▶ _Provided data_
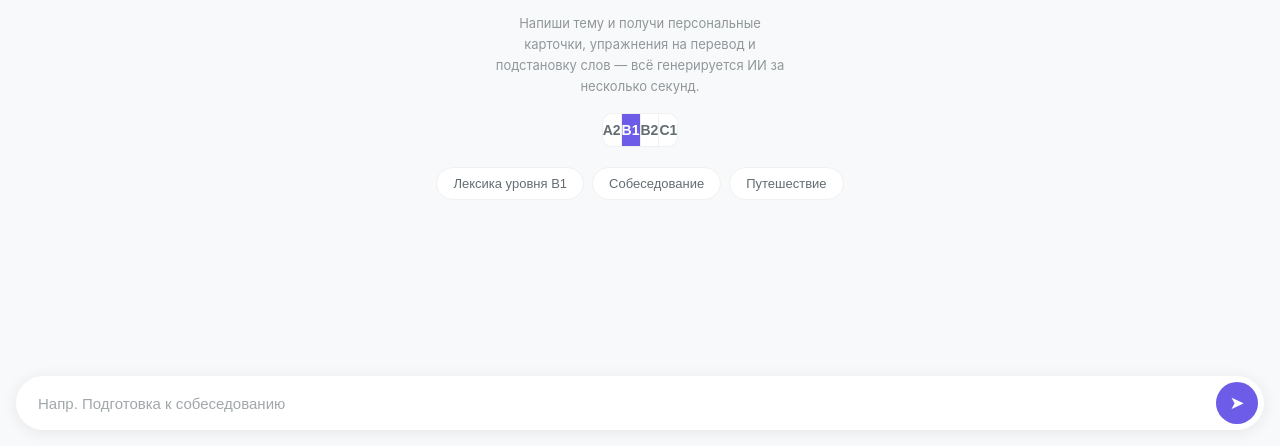
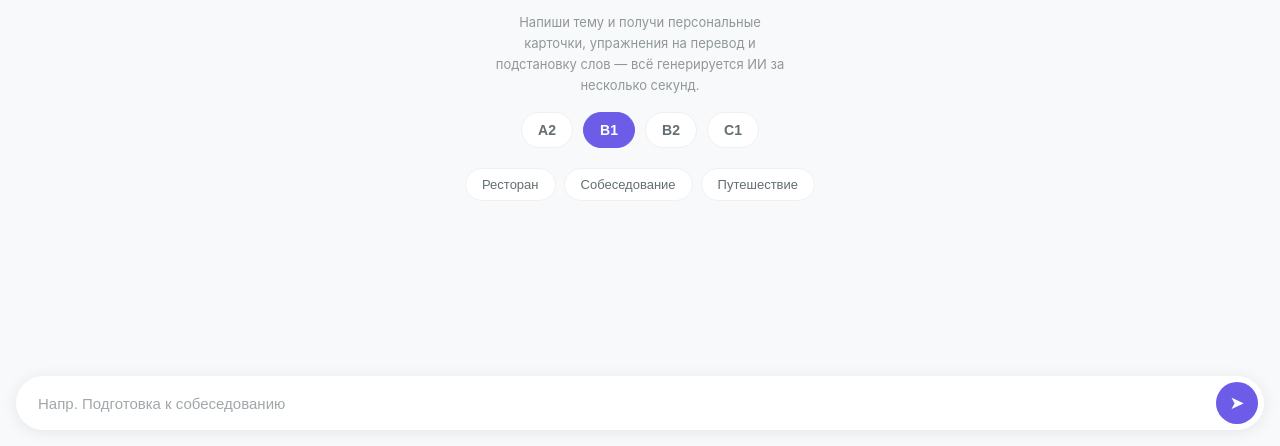
Before and after one commit to karimvafin/enready, a website: page index.html in a window 1280 px wide. Shown: the part 354-800 px from the top of the page. Drawn offline with Linux system fonts and the light colour scheme; no server answers.

Commit message:
Update levels and examples

```diff
--- a/css/style.css
+++ b/css/style.css
@@ -136,16 +136,15 @@ body {
 
 .level-selector {
   display: flex;
-  gap: 0;
-  border-radius: var(--radius-sm);
-  overflow: hidden;
-  border: 1.5px solid var(--border);
+  gap: 10px;
+  justify-content: center;
 }
 
 .level-btn {
-  flex: 1;
-  padding: 8px 0;
-  border: none;
+  width: 52px;
+  height: 36px;
+  border: 1.5px solid var(--border);
+  border-radius: 20px;
   background: var(--surface);
   color: var(--text-secondary);
   font-size: 14px;
@@ -154,17 +153,22 @@ body {
   transition: all var(--transition);
 }
 
-.level-btn:not(:last-child) {
-  border-right: 1.5px solid var(--border);
-}
-
 .level-btn.active {
   background: var(--primary);
   color: var(--primary-text);
+  border-color: var(--primary);
 }
 
 .level-btn:active:not(.active) {
   background: var(--primary-pale);
+  border-color: var(--primary-light);
+}
+
+@media (hover: hover) {
+  .level-btn:hover:not(.active) {
+    border-color: var(--primary-light);
+    color: var(--primary);
+  }
 }
 
 .home-chips {
--- a/index.html
+++ b/index.html
@@ -26,7 +26,7 @@
         <button type="button" class="level-btn" data-level="C1">C1</button>
       </div>
       <div class="home-chips">
-        <button type="button" class="home-chip" data-topic="Лексика уровня B1">Лексика уровня B1</button>
+        <button type="button" class="home-chip" data-topic="Ресторан и кафе">Ресторан</button>
         <button type="button" class="home-chip" data-topic="Подготовка к собеседованию">Собеседование</button>
         <button type="button" class="home-chip" data-topic="Путешествие и аэропорт">Путешествие</button>
       </div>
```
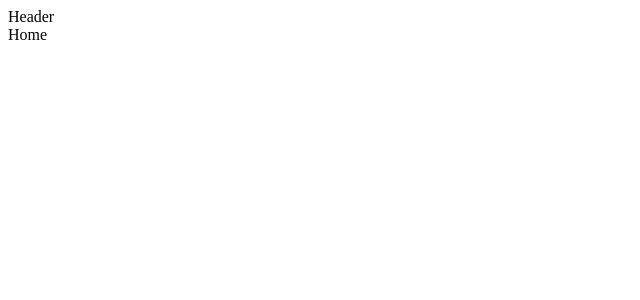
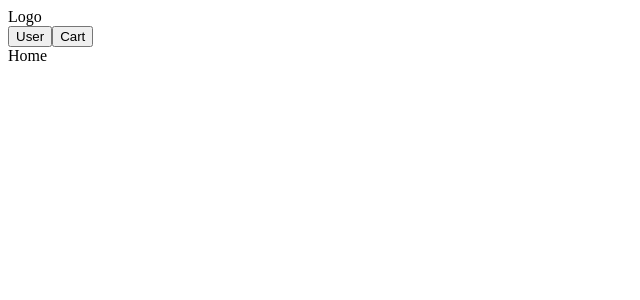
Before and after one commit to carlos-morais1507/cmstore, a React (Vite) app: page / in a window 1280 px wide. Shown: the top 300 px of the page, without its empty margins (0-640 px from the left). Built offline with nearby package versions, Linux system fonts and the light colour scheme.

Commit message:
:heavy_plus_sign: chore: Add Stitches dependencie

```diff
--- a/package.json
+++ b/package.json
@@ -9,6 +9,7 @@
     "preview": "vite preview"
   },
   "dependencies": {
+    "@stitches/react": "^1.2.8",
     "react": "^18.2.0",
     "react-dom": "^18.2.0"
   },
--- a/src/components/Header/index.jsx
+++ b/src/components/Header/index.jsx
@@ -1,5 +1,13 @@
 export function Header() {
     return(
-        <div>Header</div>
+        <div>
+            <div>
+                Logo
+            </div>
+            <div>
+                <button>User</button>
+                <button>Cart</button>
+            </div>
+        </div>
     );
 }
```
Also changed, not shown: src/style/index.jsx (added), 1 other file (tests, documents, lock files or other folders).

▶ _Assigned task_
A faithful reproduction of every entry, with no pictures, is the expected answer.

▶ _Result below_
Before and after one commit to karimvafin/enready, a website: page index.html in a window 1280 px wide. Shown: the part 354-800 px from the top of the page. Drawn offline with Linux system fonts and the light colour scheme; no server answers.

Commit message:
Update levels and examples

```diff
--- a/css/style.css
+++ b/css/style.css
@@ -136,16 +136,15 @@ body {
 
 .level-selector {
   display: flex;
-  gap: 0;
-  border-radius: var(--radius-sm);
-  overflow: hidden;
-  border: 1.5px solid var(--border);
+  gap: 10px;
+  justify-content: center;
 }
 
 .level-btn {
-  flex: 1;
-  padding: 8px 0;
-  border: none;
+  width: 52px;
+  height: 36px;
+  border: 1.5px solid var(--border);
+  border-radius: 20px;
   background: var(--surface);
   color: var(--text-secondary);
   font-size: 14px;
@@ -154,17 +153,22 @@ body {
   transition: all var(--transition);
 }
 
-.level-btn:not(:last-child) {
-  border-right: 1.5px solid var(--border);
-}
-
 .level-btn.active {
   background: var(--primary);
   color: var(--primary-text);
+  border-color: var(--primary);
 }
 
 .level-btn:active:not(.active) {
   background: var(--primary-pale);
+  border-color: var(--primary-light);
+}
+
+@media (hover: hover) {
+  .level-btn:hover:not(.active) {
+    border-color: var(--primary-light);
+    color: var(--primary);
+  }
 }
 
 .home-chips {
--- a/index.html
+++ b/index.html
@@ -26,7 +26,7 @@
         <button type="button" class="level-btn" data-level="C1">C1</button>
       </div>
       <div class="home-chips">
-        <button type="button" class="home-chip" data-topic="Лексика уровня B1">Лексика уровня B1</button>
+        <button type="button" class="home-chip" data-topic="Ресторан и кафе">Ресторан</button>
         <button type="button" class="home-chip" data-topic="Подготовка к собеседованию">Собеседование</button>
         <button type="button" class="home-chip" data-topic="Путешествие и аэропорт">Путешествие</button>
       </div>
```
Before and after one commit to carlos-morais1507/cmstore, a React (Vite) app: page / in a window 1280 px wide. Shown: the top 300 px of the page, without its empty margins (0-640 px from the left). Built offline with nearby package versions, Linux system fonts and the light colour scheme.

Commit message:
:heavy_plus_sign: chore: Add Stitches dependencie

```diff
--- a/package.json
+++ b/package.json
@@ -9,6 +9,7 @@
     "preview": "vite preview"
   },
   "dependencies": {
+    "@stitches/react": "^1.2.8",
     "react": "^18.2.0",
     "react-dom": "^18.2.0"
   },
--- a/src/components/Header/index.jsx
+++ b/src/components/Header/index.jsx
@@ -1,5 +1,13 @@
 export function Header() {
     return(
-        <div>Header</div>
+        <div>
+            <div>
+                Logo
+            </div>
+            <div>
+                <button>User</button>
+                <button>Cart</button>
+            </div>
+        </div>
     );
 }
```
Also changed, not shown: src/style/index.jsx (added), 1 other file (tests, documents, lock files or other folders).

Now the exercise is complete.